04 June 2012


Mums the word . . .
Many, many years ago in France I was invited to a dinner party and wanted to bring a gift for the hostess. Flowers! Always a good idea, I thought to myself. So I arrived at the dinner armed with a huge bouquet of gorgeous chrysanthemums. But my bouquet was accepted with a very reserved "merci," spirited away to some back room, and never mentioned again. I chalked it up to French sangfroid. It was only days later that I was told by a friend who felt sorry for me that one never, ever, brings mums to a French household — unless the household is in mourning. Oops. Live and learn. From that day forward I understood that gifts are not so easily translated from one country to another. Don't bring clocks to a Chinese home, for example, clocks are for funerals. Don't bring white flowers to the Japanese, or anything white for that matter, it's the color of death — and funerals. (I think there's a theme here.) Invited to a home in Mumbai? Don't bring anything leather. And don't bring anything purple to an Italian home, you're just bringing them bad luck.

Well, wherever I'm living there's no way I can go to someone's home empty-handed. (Remember Goldie Hawn in Private Benjamin? We had the same mother . . .) Mark and I always bring something when we're on our way to a dinner, whether edible, drinkable, readable or playable. There's one thing very strange about the gift relationship here in Brazil, though. You go to a birthday party, for example. You put the gift you've brought onto a pile with the other gifts. But, if the gift isn't opened and gushed over immediately, only rarely do you get a thank-you note or a thank-you phone call. In the States, you spend half your childhood under instructions from your mother not to leave your room until you've written out neatly, Dear Grandma, Thank you for the pretty handkerchief that you gave me for my birthday. I'm sure I will use it well. Or Dear Uncle Morris, Thank you for the $5.00 you sent for my graduation. I'm sure I will use it well. Here it just seems not to be the custom. And what's even worse than the silences after birthday parties are the silences after weddings. Don't take this wrong, dear Brazilian friends, but on several occasions we have been to stores where a marrying couple has enrolled in the wedding registry. We've ordered a desired gift and paid for it. If it's not acknowledged, how do we know it's even been delivered? Are we supposed to ask? Help us here, we're truly in the dark.

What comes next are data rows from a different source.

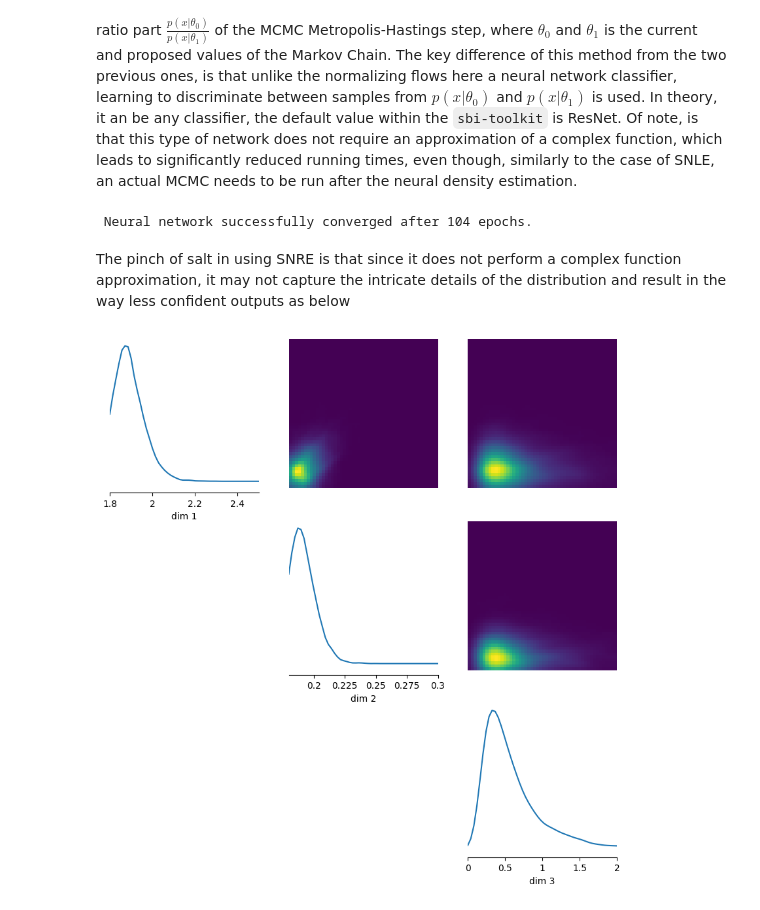
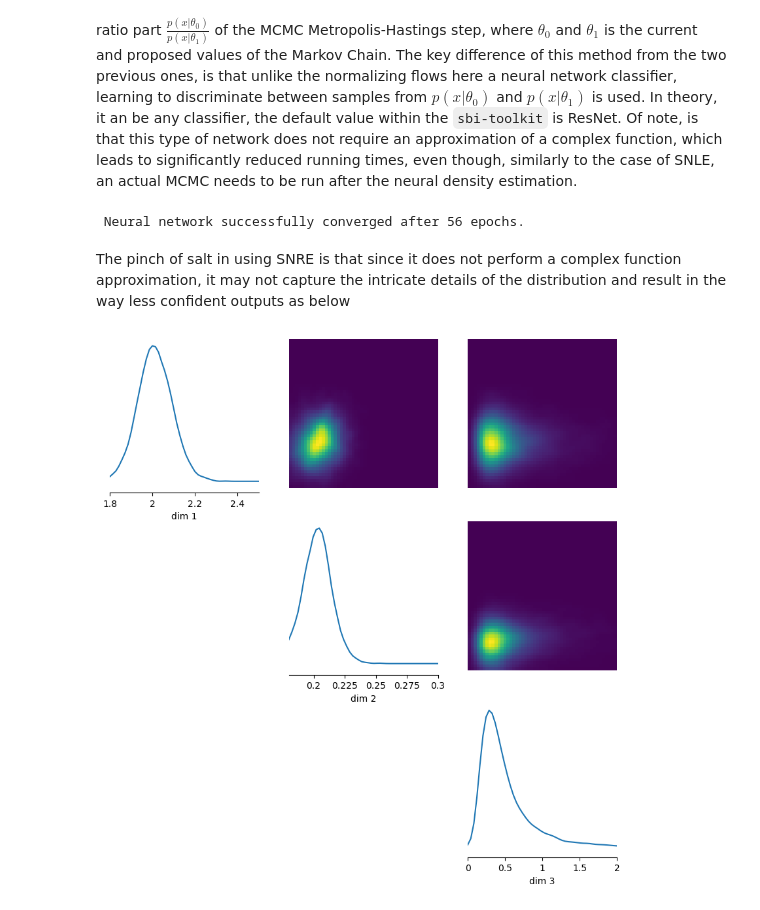
Before and after one commit to albazarova/sbi_intro, a Jupyter notebook: notebooks/2_MCMC_vs_sbi_ODE.ipynb, the cells around one changed output. Drawn from its saved outputs; the diff is of its cells as text; code cells hidden in the pictures.

```diff
--- a/notebooks/2_MCMC_vs_sbi_ODE.ipynb
+++ b/notebooks/2_MCMC_vs_sbi_ODE.ipynb
@@ -239,14 +234,14 @@ fig, out = pairplot(samples_NLE, limits=[[1.95,2.05],[0.195,0.21],[0.0,1.0]], fi
 
 SNRE method breaks the posterior further down by approximating only the likelihood-ratio part $\frac{p(x|\theta_0)}{p(x|\theta_1)}$ of the MCMC Metropolis-Hastings step, where $\theta_0$ and $\theta_1$ is the current and proposed values of the Markov Chain. The key difference of this method from the two previous ones, is that unlike the normalizing flows here a neural network classifier, learning to discriminate between samples from $p(x|\theta_0)$ and $p(x|\theta_1)$ is used. In theory, it an be any classifier, the default value within the `sbi-toolkit` is ResNet. Of note, is that this type of network does not require an approximation of a complex function, which leads to significantly reduced running times, even though, similarly to the case of SNLE, an actual MCMC needs to be run after the neural density estimation.
 # %%
-posterior = infer(simulator, prior, method="SNRE", num_simulations=5000,num_workers=-1)
+posterior = infer(simulator, prior, method="nre_b", num_simulations=5000,num_workers=64) # nre_b is SNRE
 # %% [output]
- Neural network successfully converged after 104 epochs.
+ Neural network successfully converged after 56 epochs.
 # %%
 samples_NRE = posterior.sample((10000,), x=observed_data.reshape((1,2000)))
 # %% [markdown]
 The pinch of salt in using SNRE is that since it does not perform a complex function approximation, it may not capture the intricate details of the distribution and result in the way less confident outputs as below
 # %%
-fig, out = pairplot(samples_NRE, limits=[[1.8,2.5],[0.18,0.3],[0.0,2.0]], fig_kwargs={'fig_size':(3,3)}, upper='kde', diag='kde')
+fig, out = pairplot(samples_NRE, limits=[[1.8,2.5],[0.18,0.3],[0.0,2.0]], upper='kde', diag='kde')
 # %% [output]
-[figure, old version]
+[figure, new version]
```
Also changed, not shown: parts of 8 cells of this notebook.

Still blooming, after all these years
Now that I've gotten that quibble off my chest, let me add that Brazilians are not just the warmest, most loving, hugging-est people I've ever met, they're also way over the top in their own gift-giving. Plenty of times people have turned up at our house for a casual dinner as if it were Christmas in Bethlehem. We've received our share of beautiful flowering plants, some still alive and flowering, many years later; we've been pleased to receive cases and cases of wine, always very much appreciated, plus scotch, and champagnes of all labels. We've enjoyed lots of homemade goodies, too. Possibly the most original gift was a hand-blown glass swan, blown just hours before its delivery. The worst? Several sets of Brazilian underwear for me. Way too small. Way too uncomfortable. Way too intimate. I re-gifted it, and quickly. Among the gifts that have most touched my heart, though, are those that have come from our cleaning lady. She is forever bringing us vegetables from her garden and strange, exotic fruits plucked right off her own trees. And several times a month her mother — who's never met me, but has some idea I'm too thin — makes something sugary sweet for Dona Bárbara. What more warmth can a person receive?

1 comment:

  1. Barbara, first of all, I'm embarrassed for my countrymen for their lack of savoir faire. As far as I am concerned their neglect is at best expression of the disorganization of the wedding planners and at worst just plain rude. As to wether or not this is a constant among us, I cannot say. Therefore I contacted my extended family asking them to tell me about their experiences in this matter. I'll let you know what they say as soon as they respond.